The veneration of the holy relics is based on the truth that the baptised man is deified through prayer, through the Holy Sacraments and through good deeds, so that the dead body must be venerated because there is always a relationship between the soul of a saint in heaven and the remains of his body on the earth, His Beatitude underlined: “The Gospel of the day also shows us the merciful appreciation and love of Christ for the young people, as well as the call to raising, to the re-establishment of the communion, to the communication with those around, to living in community to humanise ourselves through the relationships with our fellow beings. Thirdly, the Gospel shows us that we must venerate the bodies of the passed away. The Christians, unlike the pagans, venerated the coffin a lot, as well as the grave, calling it cemetery, namely bedroom not necropolis of the dead, namely city of the dead. The way in which we venerate the graves of the dead shows that love is stronger than death and that the baptised body of the Christian, who had the Body and Blood of Christ and was deified through prayer, through the work of the Holy Spirit, must be venerated. When the Church admits through some people who died that they lived a holy life and that the holiness of their souls passed into their bodies, then the bodies of these pious Christians are named holy relics and are venerated.
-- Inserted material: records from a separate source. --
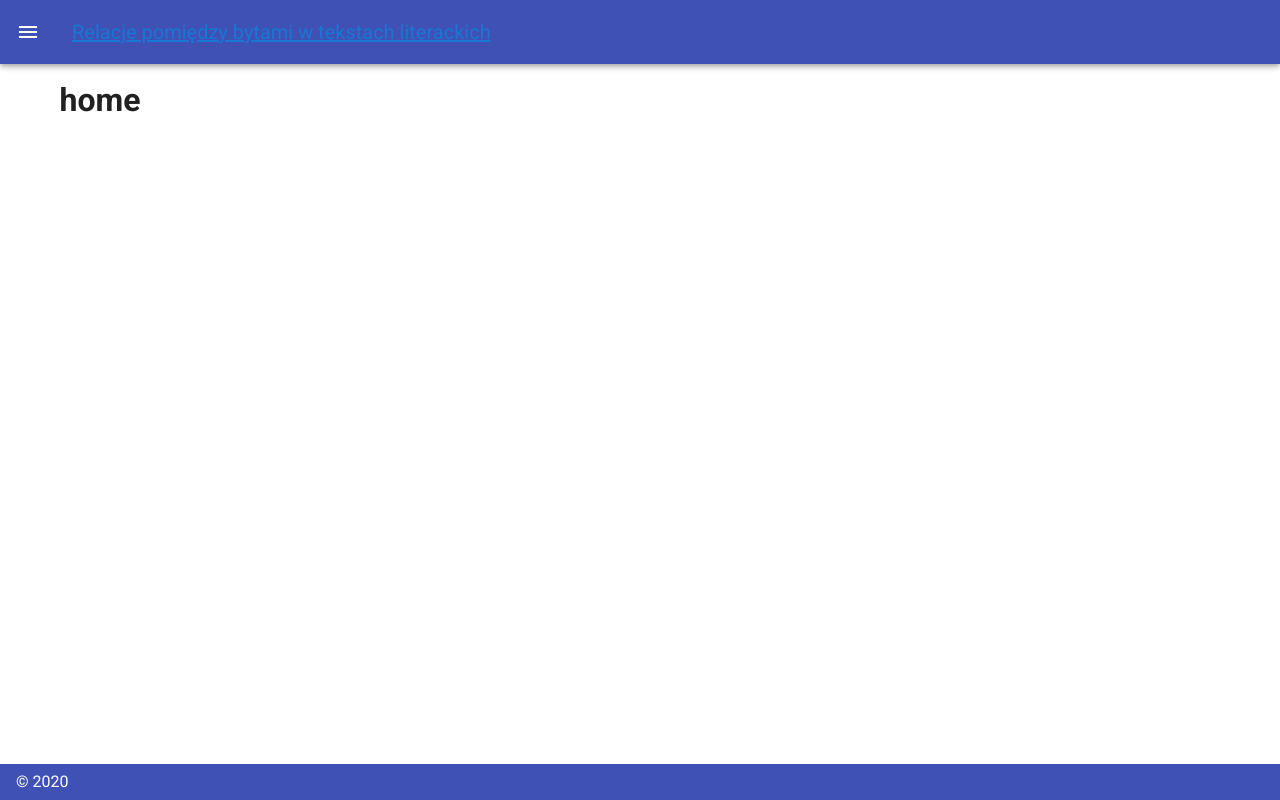
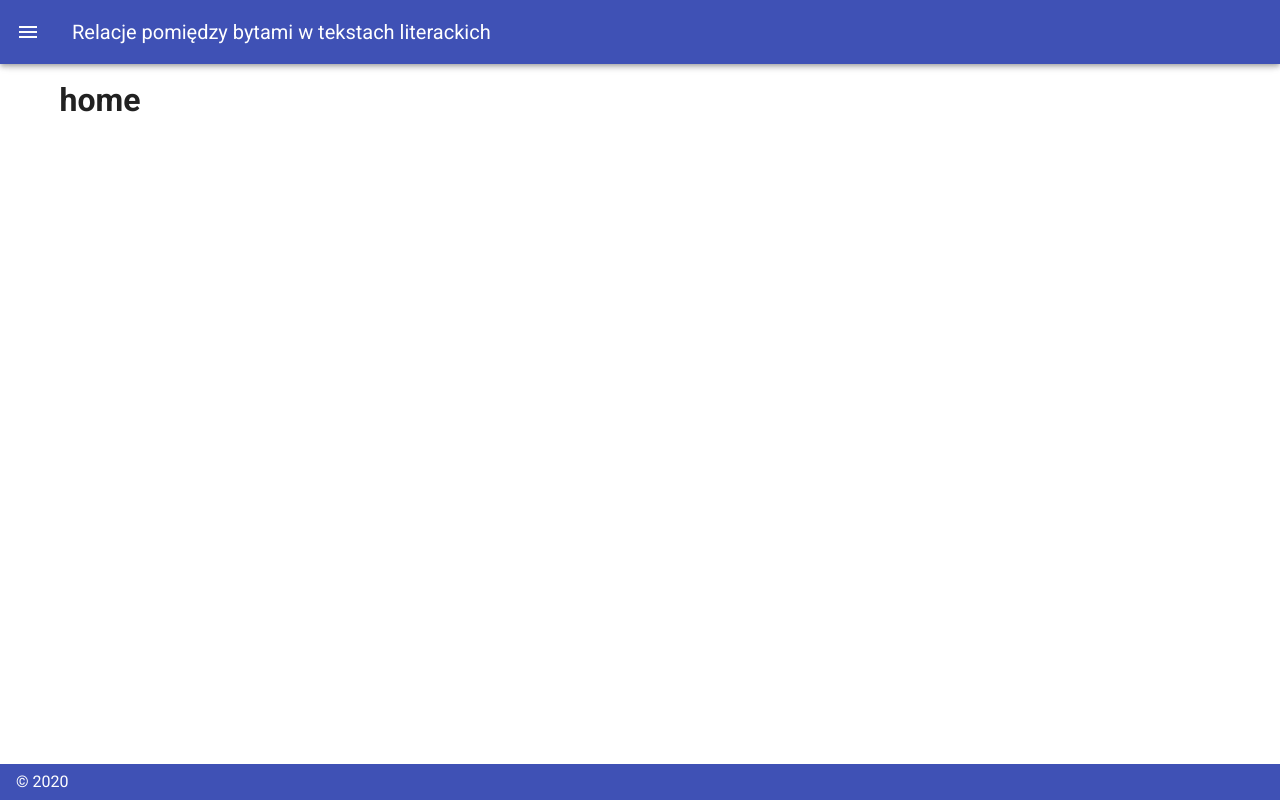
Before and after one commit to baatochan/BookRelationsScanner, a Vue app in the folder client/: page / in a window 1280 px wide. Built offline with nearby package versions, Linux system fonts and the light colour scheme.

Commit message:
Update AppBar.vue

```diff
--- a/client/src/components/Layout/AppBar.vue
+++ b/client/src/components/Layout/AppBar.vue
@@ -21,4 +21,9 @@ export default {
 };
 </script>
 
-<style scoped></style>
+<style scoped>
+.toolbar-title {
+  text-decoration: none;
+  color: #ffffff !important;
+}
+</style>
```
Thus, both the veneration of the Christians’ graves, and especially the veneration of the holy relics is based on the truth that the baptised man is deified through prayer, through the Holy Sacraments and through good deeds, so that he must be venerated because there is a permanent relationship between the soul of a saint in heaven and the remains of his body on the earth. Father Dumitru Staniloae, from whose passing away it is 20 years this year, says that the more the soul progresses in holiness in the Kingdom of Heaven, in the communion with God and with His saints, the greater holiness his relics on the earth get. This is why after their passing away, certain saints made more wonders than during their lifetime.
To end with his speech, the Patriarch of Romania spoke about the veneration due to the passed away and to the holy relics: “The Gospel shows us, besides the merciful love for the mourning persons and for the dead, that we must venerate the passed away, their graves and memory, through the remembrance services that the Church established, and venerate especially the relics of the saints. While doing this we show how comprehensive the merciful love of Christ is, who loves both the living and the dead. The Church shows this comprehending love through the preparation of the liturgy and through the prayers of the Divine Liturgy which include both the living and the dead, because the merciful love of God is stronger than death, than the time and geographic space that separates them. We remember at the Divine Liturgy not only those who live in the respective locality, but also the saints of all times and places showing in this way the universality of the Church based on the universality of the merciful love of the Most Holy Trinity shown in Christ, our Lord, and shared to us through the work of the Holy Spirit.”